■ **To do**
Wherever pictures occur in the entries below, leave them out and retype the rest exactly.

■ **Extracted entries**
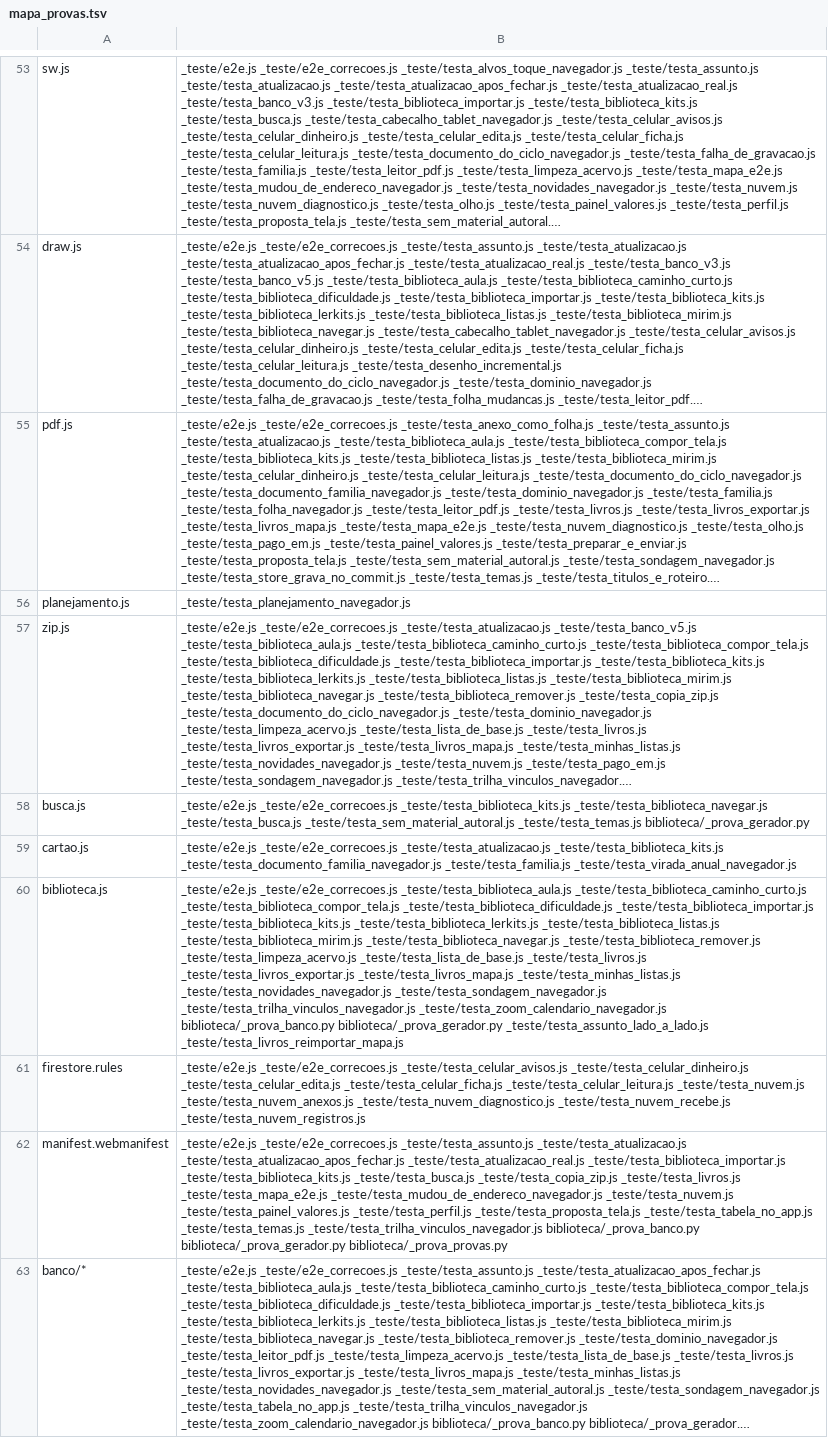
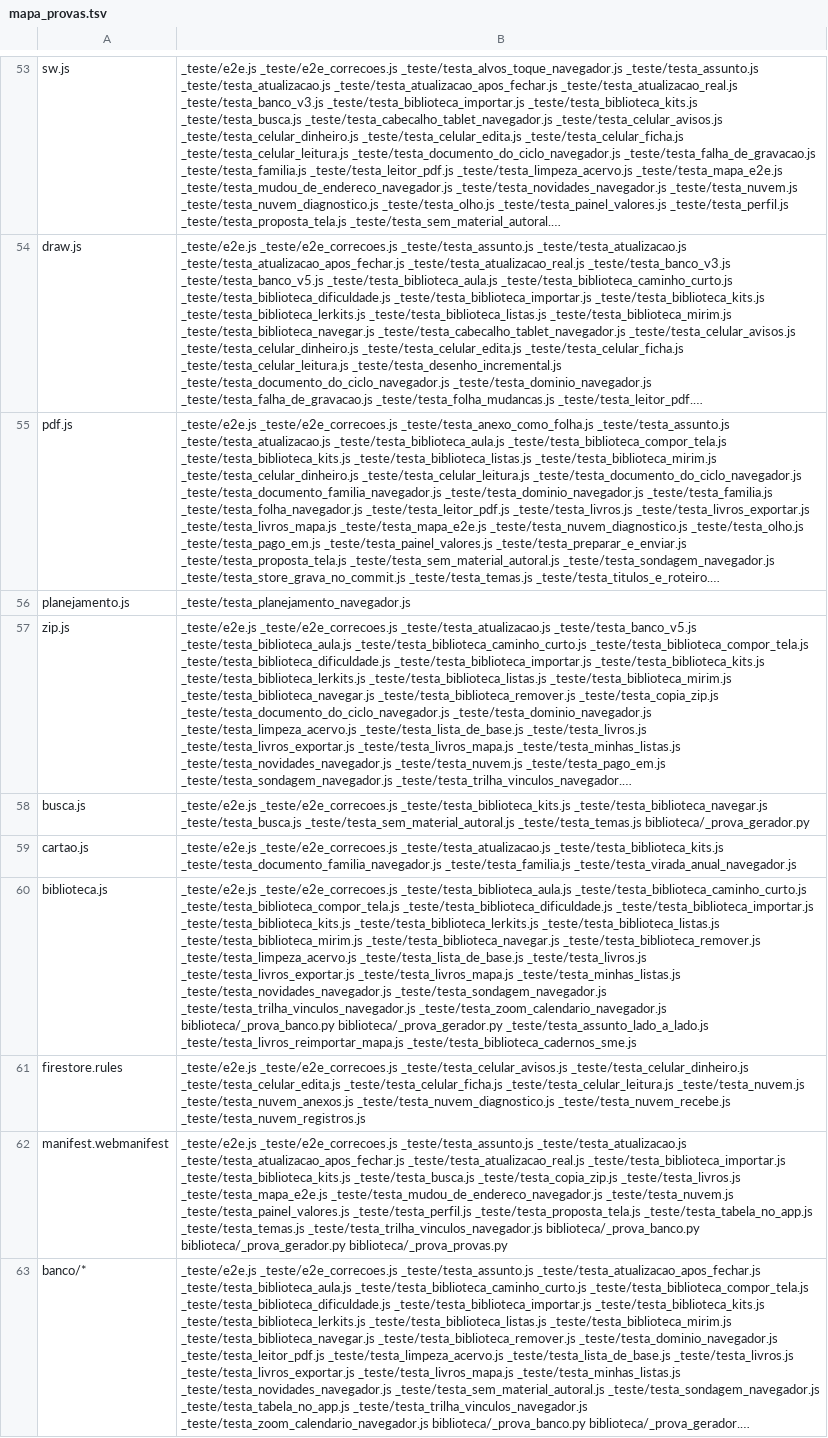
Before and after one commit to romulorod1/apoio-educacional, a TSV file: _teste/mapa_provas.tsv, drawn as a sheet; only a part is shown, gaps mark what is left out; long unchanged cells end in …; the diff covers the shown part only; the diff names each change by its address in the sheet, - before the commit and + after, or states it on an @@ line.

```diff
--- a/_teste/mapa_provas.tsv
+++ b/_teste/mapa_provas.tsv
-B60: …_teste/testa_assunto_lado_a_lado.js _teste/testa_livros_reimportar_mapa.js
+B60: …_teste/testa_assunto_lado_a_lado.js _teste/testa_livros_reimportar_mapa.js _teste/testa_biblioteca_cadernos_sme.js
```
Also changed, not shown: 3 edited cells elsewhere in this file, 8 other files.
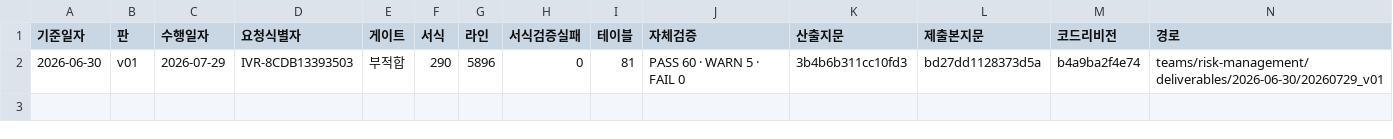
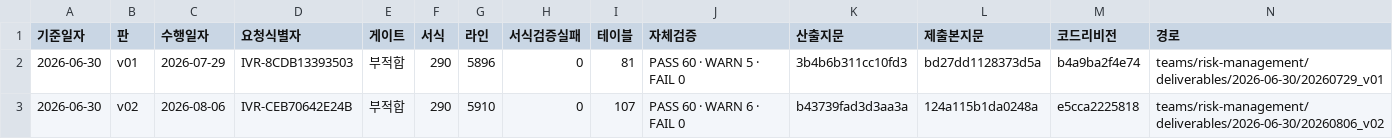
Before and after one commit to bbootta/AIops, a CSV file: teams/risk-management/deliverables/이력.csv, drawn as a sheet.

```diff
--- a/teams/risk-management/deliverables/이력.csv
+++ b/teams/risk-management/deliverables/이력.csv
@@ -2 +2,2 @@
 2026-06-30,v01,2026-07-29,IVR-8CDB13393503,부적합,290,5896,0,81,PASS 60 · WARN 5 · FAIL 0,3b4b6b311cc10fd3,bd27dd1128373d5a,b4a9ba2f4e74,teams/risk-management/deliverables/2026-06-30/20260729_v01
+2026-06-30,v02,2026-08-06,IVR-CEB70642E24B,부적합,290,5910,0,107,PASS 60 · WARN 6 · FAIL 0,b43739fad3d3aa3a,124a115b1da0248a,e5cca2225818,teams/risk-management/deliverables/2026-06-30/20260806_v02
```
Also changed, not shown: 8 other files.
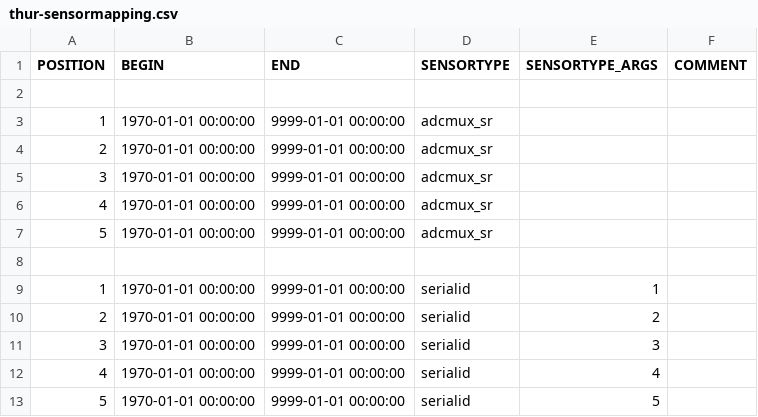
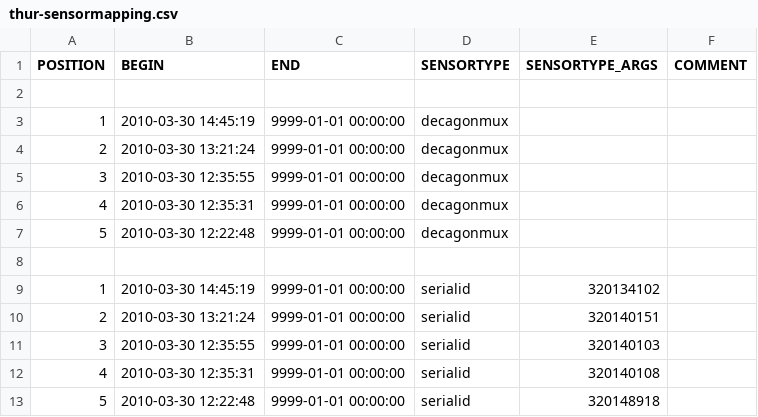
Before and after one commit to LSIR/gsn, a CSV file: gsn/conf/permasense/thur-sensormapping.csv, drawn as a sheet.

Commit message:
update mappings for thur deployment

```diff
--- a/gsn/conf/permasense/thur-sensormapping.csv
+++ b/gsn/conf/permasense/thur-sensormapping.csv
@@ -2,12 +2,12 @@
 
-"1","1970-01-01 00:00:00","9999-01-01 00:00:00","adcmux_sr",,
-"2","1970-01-01 00:00:00","9999-01-01 00:00:00","adcmux_sr",,
-"3","1970-01-01 00:00:00","9999-01-01 00:00:00","adcmux_sr",,
-"4","1970-01-01 00:00:00","9999-01-01 00:00:00","adcmux_sr",,
-"5","1970-01-01 00:00:00","9999-01-01 00:00:00","adcmux_sr",,
+"1","2010-03-30 14:45:19","9999-01-01 00:00:00","decagonmux",,
+"2","2010-03-30 13:21:24","9999-01-01 00:00:00","decagonmux",,
+"3","2010-03-30 12:35:55","9999-01-01 00:00:00","decagonmux",,
+"4","2010-03-30 12:35:31","9999-01-01 00:00:00","decagonmux",,
+"5","2010-03-30 12:22:48","9999-01-01 00:00:00","decagonmux",,
 
-"1","1970-01-01 00:00:00","9999-01-01 00:00:00","serialid","1",
-"2","1970-01-01 00:00:00","9999-01-01 00:00:00","serialid","2",
-"3","1970-01-01 00:00:00","9999-01-01 00:00:00","serialid","3",
-"4","1970-01-01 00:00:00","9999-01-01 00:00:00","serialid","4",
-"5","1970-01-01 00:00:00","9999-01-01 00:00:00","serialid","5",
+"1","2010-03-30 14:45:19","9999-01-01 00:00:00","serialid","320134102",
+"2","2010-03-30 13:21:24","9999-01-01 00:00:00","serialid","320140151",
+"3","2010-03-30 12:35:55","9999-01-01 00:00:00","serialid","320140103",
+"4","2010-03-30 12:35:31","9999-01-01 00:00:00","serialid","320140108",
+"5","2010-03-30 12:22:48","9999-01-01 00:00:00","serialid","320148918",
```
Also changed, not shown: gsn/conf/permasense/thur-positionmapping.csv.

■ **Task result**
Before and after one commit to romulorod1/apoio-educacional, a TSV file: _teste/mapa_provas.tsv, drawn as a sheet; only a part is shown, gaps mark what is left out; long unchanged cells end in …; the diff covers the shown part only; the diff names each change by its address in the sheet, - before the commit and + after, or states it on an @@ line.

```diff
--- a/_teste/mapa_provas.tsv
+++ b/_teste/mapa_provas.tsv
-B60: …_teste/testa_assunto_lado_a_lado.js _teste/testa_livros_reimportar_mapa.js
+B60: …_teste/testa_assunto_lado_a_lado.js _teste/testa_livros_reimportar_mapa.js _teste/testa_biblioteca_cadernos_sme.js
```
Also changed, not shown: 3 edited cells elsewhere in this file, 8 other files.
Before and after one commit to bbootta/AIops, a CSV file: teams/risk-management/deliverables/이력.csv, drawn as a sheet.

```diff
--- a/teams/risk-management/deliverables/이력.csv
+++ b/teams/risk-management/deliverables/이력.csv
@@ -2 +2,2 @@
 2026-06-30,v01,2026-07-29,IVR-8CDB13393503,부적합,290,5896,0,81,PASS 60 · WARN 5 · FAIL 0,3b4b6b311cc10fd3,bd27dd1128373d5a,b4a9ba2f4e74,teams/risk-management/deliverables/2026-06-30/20260729_v01
+2026-06-30,v02,2026-08-06,IVR-CEB70642E24B,부적합,290,5910,0,107,PASS 60 · WARN 6 · FAIL 0,b43739fad3d3aa3a,124a115b1da0248a,e5cca2225818,teams/risk-management/deliverables/2026-06-30/20260806_v02
```
Also changed, not shown: 8 other files.
Before and after one commit to LSIR/gsn, a CSV file: gsn/conf/permasense/thur-sensormapping.csv, drawn as a sheet.

Commit message:
update mappings for thur deployment

```diff
--- a/gsn/conf/permasense/thur-sensormapping.csv
+++ b/gsn/conf/permasense/thur-sensormapping.csv
@@ -2,12 +2,12 @@
 
-"1","1970-01-01 00:00:00","9999-01-01 00:00:00","adcmux_sr",,
-"2","1970-01-01 00:00:00","9999-01-01 00:00:00","adcmux_sr",,
-"3","1970-01-01 00:00:00","9999-01-01 00:00:00","adcmux_sr",,
-"4","1970-01-01 00:00:00","9999-01-01 00:00:00","adcmux_sr",,
-"5","1970-01-01 00:00:00","9999-01-01 00:00:00","adcmux_sr",,
+"1","2010-03-30 14:45:19","9999-01-01 00:00:00","decagonmux",,
+"2","2010-03-30 13:21:24","9999-01-01 00:00:00","decagonmux",,
+"3","2010-03-30 12:35:55","9999-01-01 00:00:00","decagonmux",,
+"4","2010-03-30 12:35:31","9999-01-01 00:00:00","decagonmux",,
+"5","2010-03-30 12:22:48","9999-01-01 00:00:00","decagonmux",,
 
-"1","1970-01-01 00:00:00","9999-01-01 00:00:00","serialid","1",
-"2","1970-01-01 00:00:00","9999-01-01 00:00:00","serialid","2",
-"3","1970-01-01 00:00:00","9999-01-01 00:00:00","serialid","3",
-"4","1970-01-01 00:00:00","9999-01-01 00:00:00","serialid","4",
-"5","1970-01-01 00:00:00","9999-01-01 00:00:00","serialid","5",
+"1","2010-03-30 14:45:19","9999-01-01 00:00:00","serialid","320134102",
+"2","2010-03-30 13:21:24","9999-01-01 00:00:00","serialid","320140151",
+"3","2010-03-30 12:35:55","9999-01-01 00:00:00","serialid","320140103",
+"4","2010-03-30 12:35:31","9999-01-01 00:00:00","serialid","320140108",
+"5","2010-03-30 12:22:48","9999-01-01 00:00:00","serialid","320148918",
```
Also changed, not shown: gsn/conf/permasense/thur-positionmapping.csv.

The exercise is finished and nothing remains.